'''

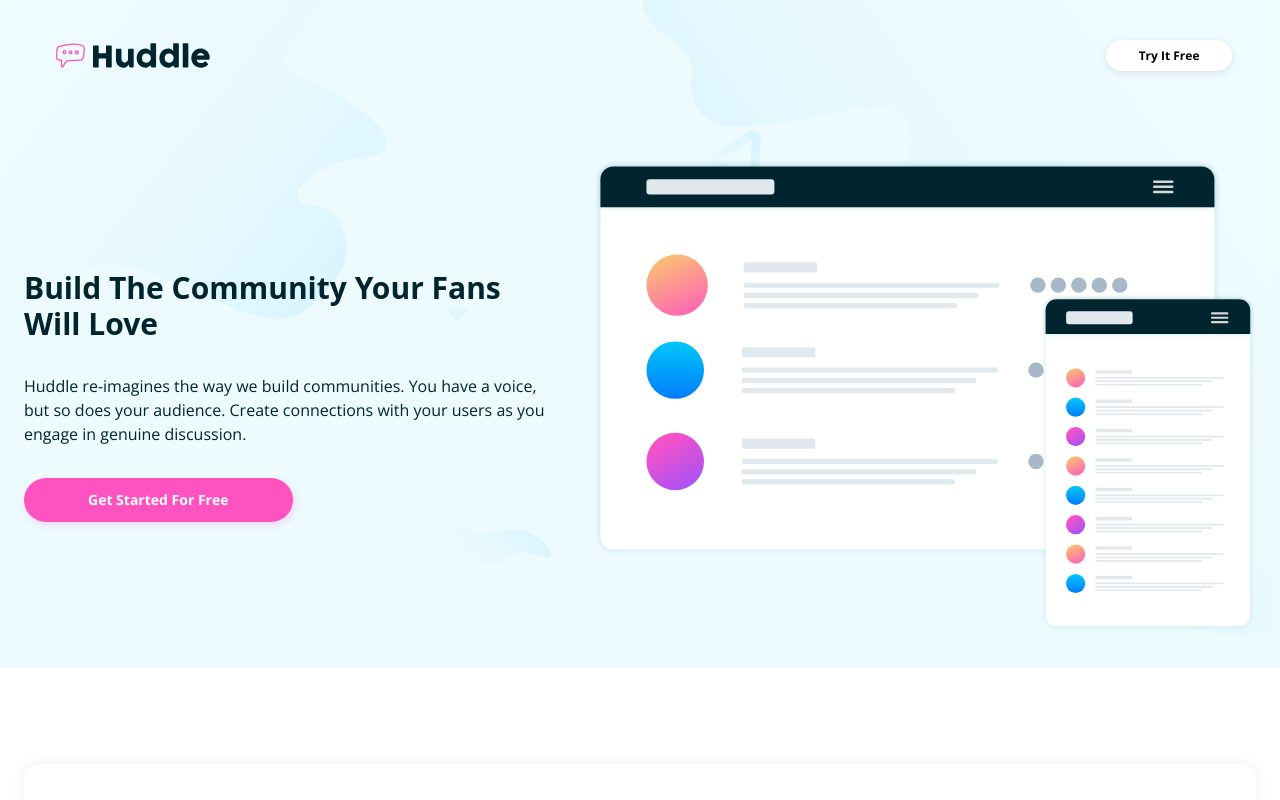
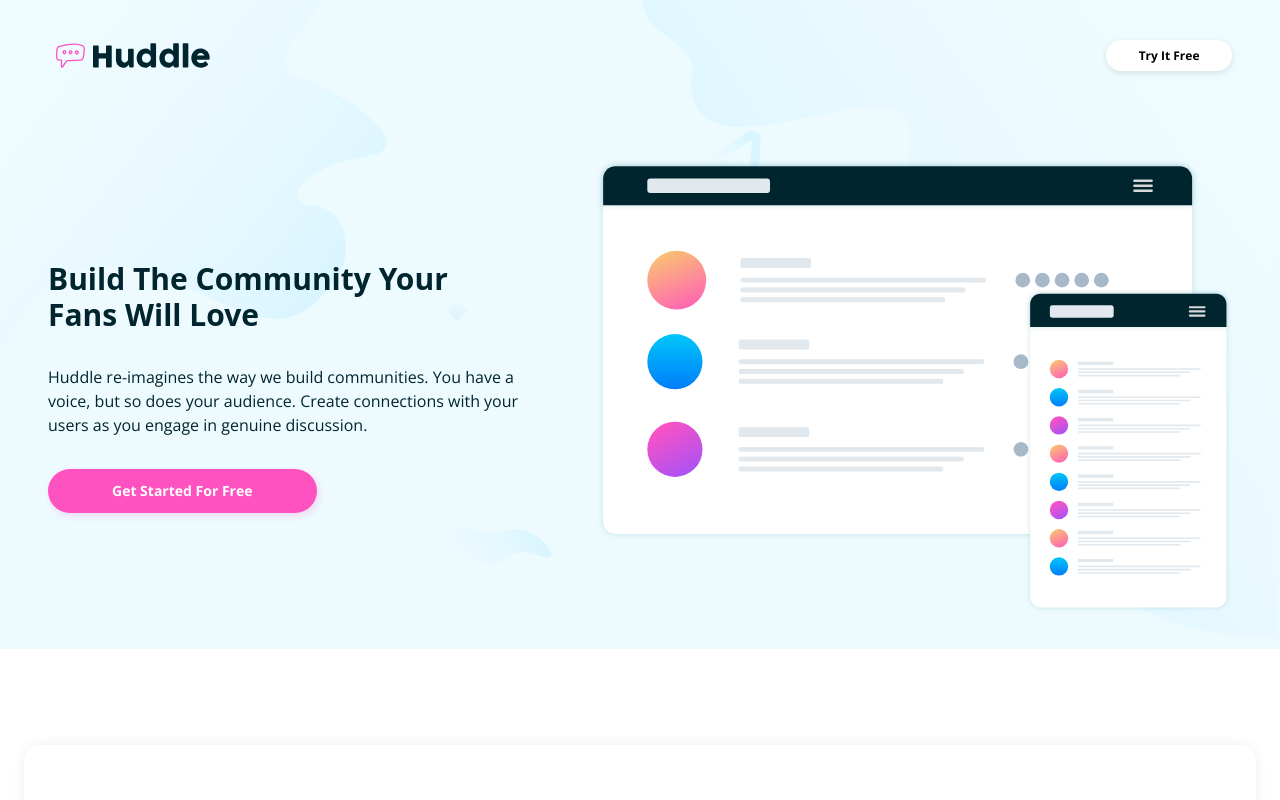
Before and after one commit to skyv26/huddle-landing-page-block, a React (Vite) app: page / in a window 1280 px wide. Shown: the top 800 px of the page. Built offline with nearby package versions, Linux system fonts and the light colour scheme.

Commit message:
Add more padding `hero` section

```diff
--- a/src/components/HeroSection.jsx
+++ b/src/components/HeroSection.jsx
@@ -3,7 +3,7 @@ import IllustrationMockUp from "../assets/illustration-mockups.svg";
 
 const HeroSection = () => {
   return (
-    <section className="px-4 pt-32 pb-9 flex flex-col gap-14 bg-[#EDFBFF] hero-section bg-no-repeat bg-contain bg-[top_right_0.1rem] items-center min-[390px]:h-screen min-[390px]:px-6 min-[390px]:gap-16 md:flex-row md:pt-40 md:h-auto md:gap-12">
+    <section className="px-4 pt-32 pb-9 flex flex-col gap-14 bg-[#EDFBFF] hero-section bg-no-repeat bg-contain bg-[top_right_0.1rem] items-center min-[390px]:h-screen min-[390px]:px-6 min-[390px]:gap-16 md:flex-row md:pt-40 md:h-auto md:gap-12 lg:px-12">
       <div className="flex flex-col items-center text-center gap-4 min-[390px]:gap-8 md:text-left md:items-start md:gap-8">
         <h1 className="px-9 font-semibold text-[#00252E] text-xl min-[390px]:text-3xl md:px-0 md:text-xl md:pr-8 lg:text-3xl">
           Build The Community Your Fans Will Love
```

'''

> _Exercise directions_: Filter the preceding entries down to the lines with "center".

> _Solved exercise_:
-    <section className="px-4 pt-32 pb-9 flex flex-col gap-14 bg-[#EDFBFF] hero-section bg-no-repeat bg-contain bg-[top_right_0.1rem] items-center min-[390px]:h-screen min-[390px]:px-6 min-[390px]:gap-16 md:flex-row md:pt-40 md:h-auto md:gap-12">
+    <section className="px-4 pt-32 pb-9 flex flex-col gap-14 bg-[#EDFBFF] hero-section bg-no-repeat bg-contain bg-[top_right_0.1rem] items-center min-[390px]:h-screen min-[390px]:px-6 min-[390px]:gap-16 md:flex-row md:pt-40 md:h-auto md:gap-12 lg:px-12">
       <div className="flex flex-col items-center text-center gap-4 min-[390px]:gap-8 md:text-left md:items-start md:gap-8">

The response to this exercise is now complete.